=== Data for this task ===

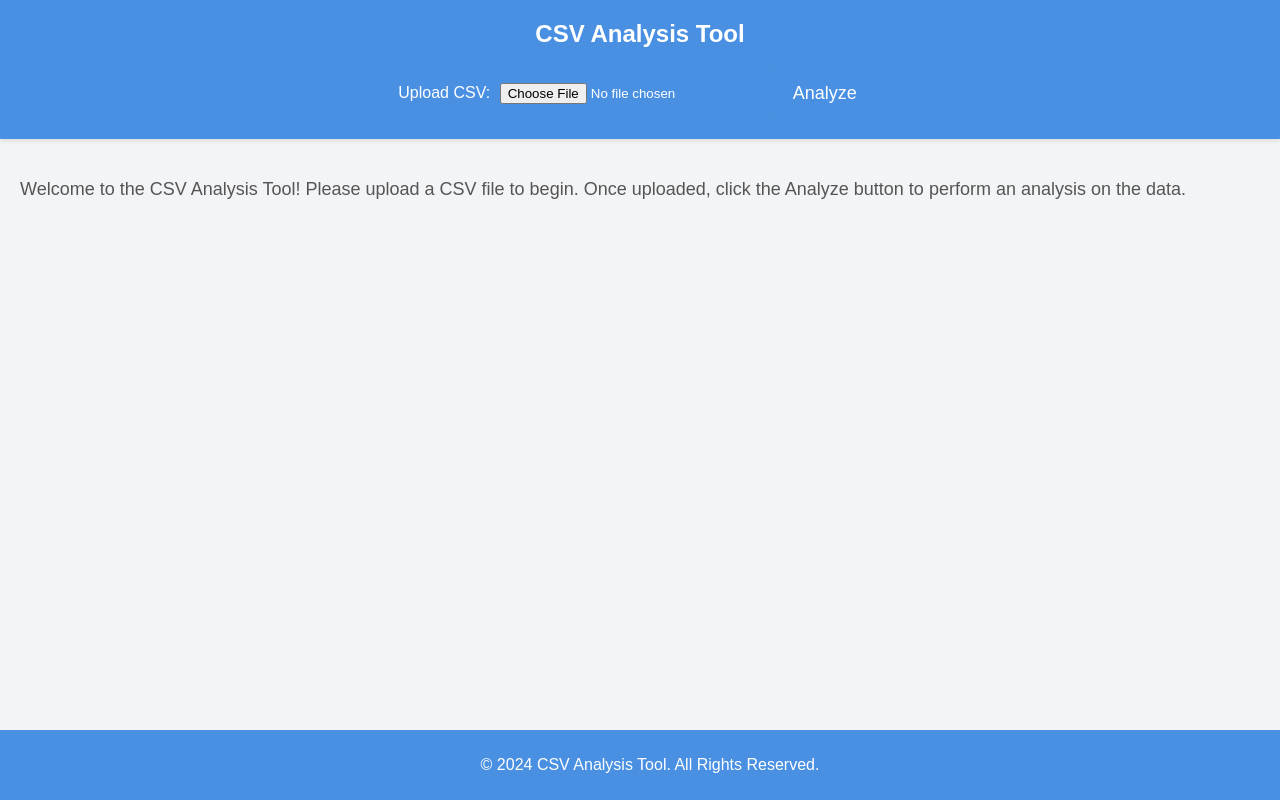
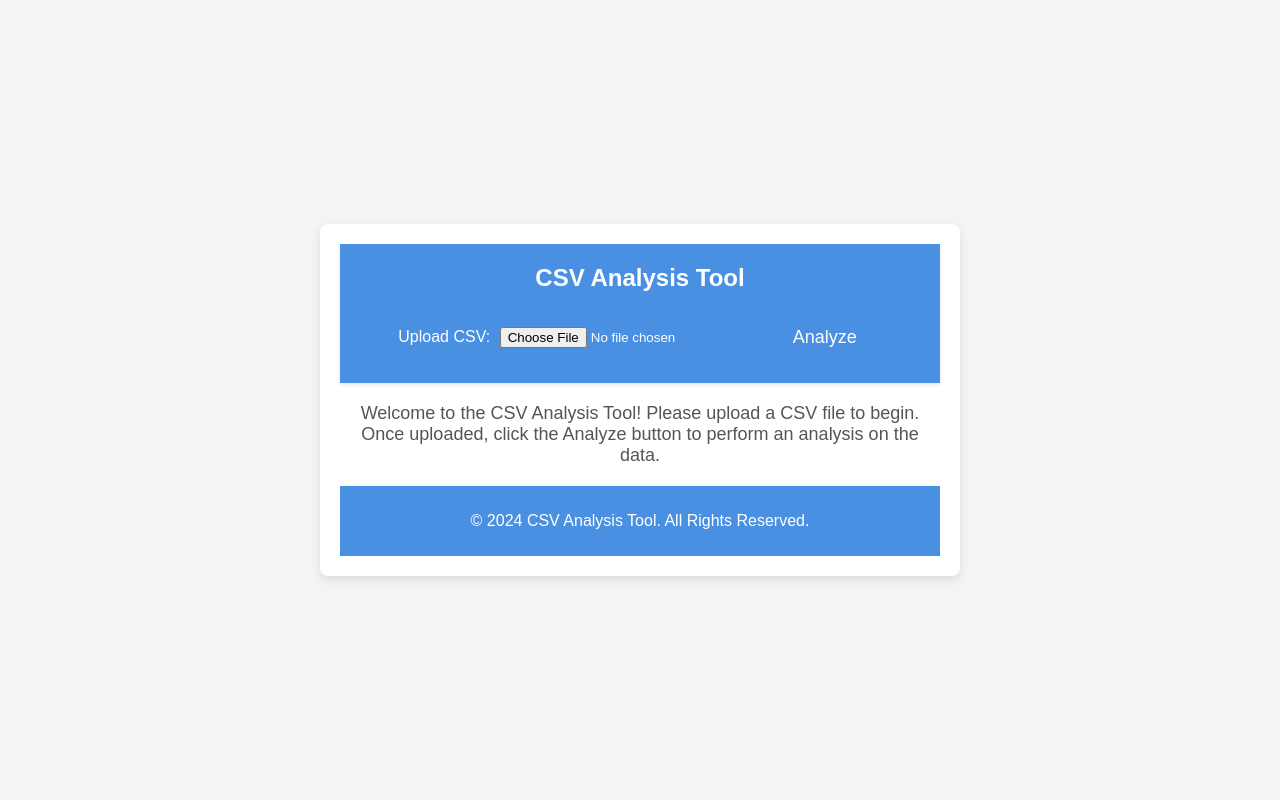
Before and after one commit to MayurG159/csv_analysis_django, a Django app: page / in a window 1280 px wide. Run offline with Django 5.2, Linux system fonts and the light colour scheme.

Commit message:
Centered_layout

```diff
--- a/analysis_tool/upload_and_analyze/templates/upload_and_analyze/upload_and_analyze.html
+++ b/analysis_tool/upload_and_analyze/templates/upload_and_analyze/upload_and_analyze.html
@@ -10,6 +10,20 @@
             margin: 0;
             padding: 0;
             background-color: #f3f4f6;
+            display: flex; /* Enable flexbox */
+            justify-content: center; /* Center horizontally */
+            align-items: center; /* Center vertically */
+            min-height: 100vh; /* Full viewport height */
+        }
+
+        .container {
+            text-align: center; /* Center text inside */
+            width: 100%; /* Full width */
+            max-width: 600px; /* Limit maximum width */
+            background-color: white; /* Optional: Add background color */
+            padding: 20px;
+            border-radius: 8px; /* Optional: Rounded corners */
+            box-shadow: 0 4px 8px rgba(0, 0, 0, 0.1); /* Optional: Add shadow */
         }
 
         .header {
@@ -55,8 +69,10 @@
             background-color: #357abd;
         }
 
-        .content {
-            padding: 20px;
+        .instructions {
+            margin-top: 20px;
+            font-size: 18px;
+            color: #555;
         }
 
         .footer {
@@ -64,19 +80,12 @@
             padding: 10px;
             background-color: #4a90e2;
             color: white;
-            position: fixed;
-            bottom: 0;
-            width: 100%;
-        }
-
-        .instructions {
             margin-top: 20px;
-            font-size: 18px;
-            color: #555;
         }
     </style>
 </head>
 <body>
+    <div class="container">
         <div class="header">
             <h1>CSV Analysis Tool</h1>
             <form method="POST" enctype="multipart/form-data" action="{% url 'upload and analyze' %}">
@@ -98,5 +107,6 @@
         <div class="footer">
             <p>&copy; 2024 CSV Analysis Tool. All Rights Reserved.</p>
         </div>
+    </div>
 </body>
 </html>
```
Lines whose indentation alone changed are shown as unchanged.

===

* **Aim of the exercise**
Without the pictures, write out all of the material exactly.

* **Result for this exercise**
Before and after one commit to MayurG159/csv_analysis_django, a Django app: page / in a window 1280 px wide. Run offline with Django 5.2, Linux system fonts and the light colour scheme.

Commit message:
Centered_layout

```diff
--- a/analysis_tool/upload_and_analyze/templates/upload_and_analyze/upload_and_analyze.html
+++ b/analysis_tool/upload_and_analyze/templates/upload_and_analyze/upload_and_analyze.html
@@ -10,6 +10,20 @@
             margin: 0;
             padding: 0;
             background-color: #f3f4f6;
+            display: flex; /* Enable flexbox */
+            justify-content: center; /* Center horizontally */
+            align-items: center; /* Center vertically */
+            min-height: 100vh; /* Full viewport height */
+        }
+
+        .container {
+            text-align: center; /* Center text inside */
+            width: 100%; /* Full width */
+            max-width: 600px; /* Limit maximum width */
+            background-color: white; /* Optional: Add background color */
+            padding: 20px;
+            border-radius: 8px; /* Optional: Rounded corners */
+            box-shadow: 0 4px 8px rgba(0, 0, 0, 0.1); /* Optional: Add shadow */
         }
 
         .header {
@@ -55,8 +69,10 @@
             background-color: #357abd;
         }
 
-        .content {
-            padding: 20px;
+        .instructions {
+            margin-top: 20px;
+            font-size: 18px;
+            color: #555;
         }
 
         .footer {
@@ -64,19 +80,12 @@
             padding: 10px;
             background-color: #4a90e2;
             color: white;
-            position: fixed;
-            bottom: 0;
-            width: 100%;
-        }
-
-        .instructions {
             margin-top: 20px;
-            font-size: 18px;
-            color: #555;
         }
     </style>
 </head>
 <body>
+    <div class="container">
         <div class="header">
             <h1>CSV Analysis Tool</h1>
             <form method="POST" enctype="multipart/form-data" action="{% url 'upload and analyze' %}">
@@ -98,5 +107,6 @@
         <div class="footer">
             <p>&copy; 2024 CSV Analysis Tool. All Rights Reserved.</p>
         </div>
+    </div>
 </body>
 </html>
```
Lines whose indentation alone changed are shown as unchanged.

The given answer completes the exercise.